Unlike our bell, the clock was not bought for the new St. George’s building in 1849. The Daily Star wrote it was installed by William H. White, a clockmaker in town around 1838. By May 1850 the clock was placed in the tower of St. George’s.
A city/church arrangement for the clock was a marriage of convenience for a city that wanted a clock but without its own location to house it. It soon found an alternate location. In November 1852 a resolution was presented to City Council to remove the Town Clock from St George’s to the new Courthouse which had been erected in that year by architect James Renwick. It lost, though a number of St. Georgians’ were for it, including Thomas F. Knox and W. S. Barton.
Both the church and the city were involved in the clock. It was the city’s clock; they would pay the maintenance and upkeep but the Church provided the location.
One of the church sexton’s duties was to serve as the clock “tender”. At first, the city appointed a “winder” and then contracted out the maintenance work.
We have no picture of the original clock with its four faces. We know it had wooden dials and was an 8-day weight-driven clock in the English style. The bell driven by another system of weights was synchronized to chime on the hour. It was mounted on a wrought-iron, A-frame. In 1919, the city replaced these dials with glass dials and blackened numerals. The face was illuminated with electric lights as electricity was spreading throughout the city.

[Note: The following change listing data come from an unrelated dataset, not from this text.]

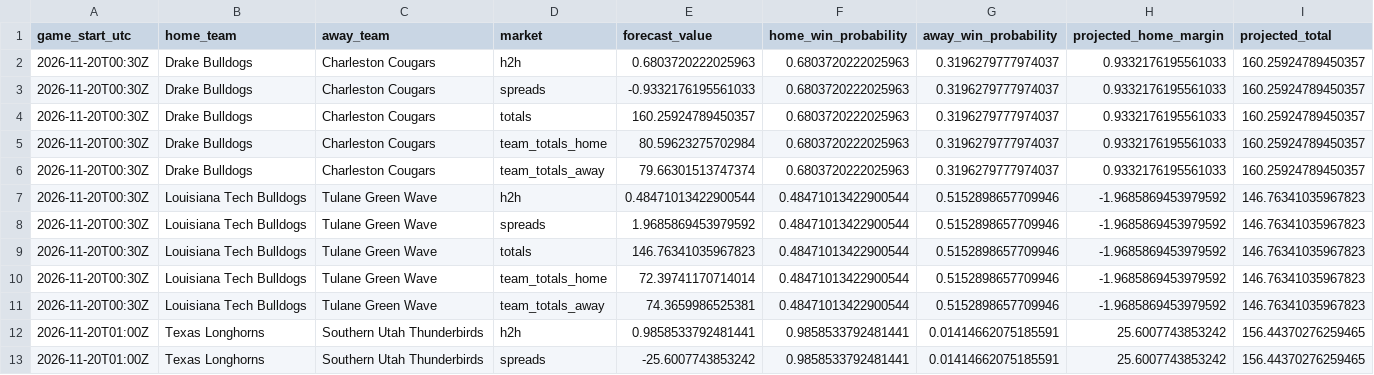
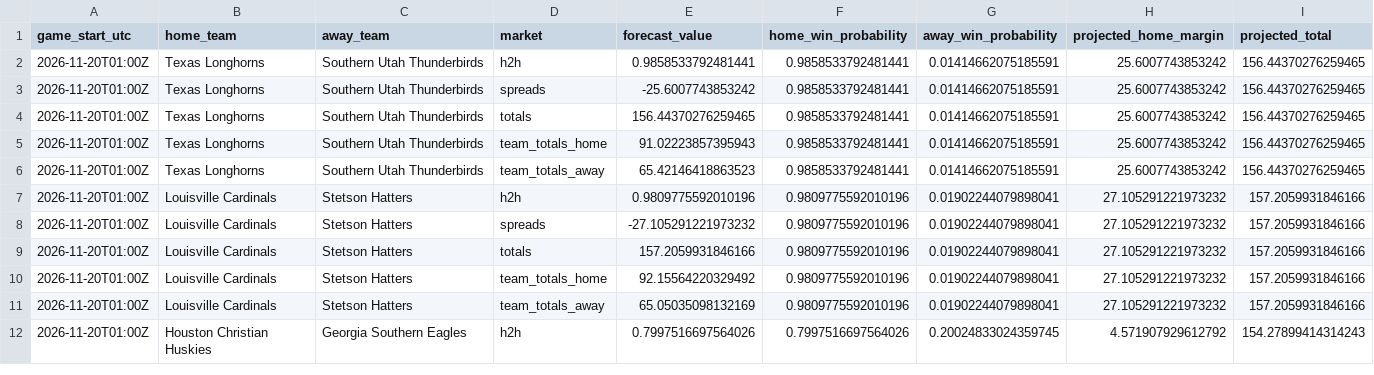
Before and after one commit to gkwalters25-prog/walts-wagers-public, a CSV file: data/forecasts.csv, drawn as a sheet; only a part is shown; the shorter side is filled out with more unchanged rows.

Commit message:
Refresh safe NCAAB forecasts and live odds

```diff
--- a/data/forecasts.csv
+++ b/data/forecasts.csv
@@ -1,12 +1,2 @@
 game_start_utc,home_team,away_team,market,forecast_value,home_win_probability,away_win_probability,projected_home_margin,projected_total
-2026-11-20T00:30Z,Drake Bulldogs,Charleston Cougars,h2h,0.6803720222025963,0.6803720222025963,0.3196279777974037,0.9332176195561033,160.25924789450357
-2026-11-20T00:30Z,Drake Bulldogs,Charleston Cougars,spreads,-0.9332176195561033,0.6803720222025963,0.3196279777974037,0.9332176195561033,160.25924789450357
-2026-11-20T00:30Z,Drake Bulldogs,Charleston Cougars,totals,160.25924789450357,0.6803720222025963,0.3196279777974037,0.9332176195561033,160.25924789450357
-2026-11-20T00:30Z,Drake Bulldogs,Charleston Cougars,team_totals_home,80.59623275702984,0.6803720222025963,0.3196279777974037,0.9332176195561033,160.25924789450357
-2026-11-20T00:30Z,Drake Bulldogs,Charleston Cougars,team_totals_away,79.66301513747374,0.6803720222025963,0.3196279777974037,0.9332176195561033,160.25924789450357
-2026-11-20T00:30Z,Louisiana Tech Bulldogs,Tulane Green Wave,h2h,0.48471013422900544,0.48471013422900544,0.5152898657709946,-1.9685869453979592,146.76341035967823
-2026-11-20T00:30Z,Louisiana Tech Bulldogs,Tulane Green Wave,spreads,1.9685869453979592,0.48471013422900544,0.5152898657709946,-1.9685869453979592,146.76341035967823
-2026-11-20T00:30Z,Louisiana Tech Bulldogs,Tulane Green Wave,totals,146.76341035967823,0.48471013422900544,0.5152898657709946,-1.9685869453979592,146.76341035967823
-2026-11-20T00:30Z,Louisiana Tech Bulldogs,Tulane Green Wave,team_totals_home,72.39741170714014,0.48471013422900544,0.5152898657709946,-1.9685869453979592,146.76341035967823
-2026-11-20T00:30Z,Louisiana Tech Bulldogs,Tulane Green Wave,team_totals_away,74.3659986525381,0.48471013422900544,0.5152898657709946,-1.9685869453979592,146.76341035967823
 2026-11-20T01:00Z,Texas Longhorns,Southern Utah Thunderbirds,h2h,0.9858533792481441,0.9858533792481441,0.01414662075185591,25.6007743853242,156.44370276259465
```
Also changed, not shown: 5 other files.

Photos inside the clock tower.
The last picture shows the stairs to the bell.
Also on this level is access to the attic which is above the nave:
No St. George’s tour is complete with out a look at St. George’s role in the Civil War.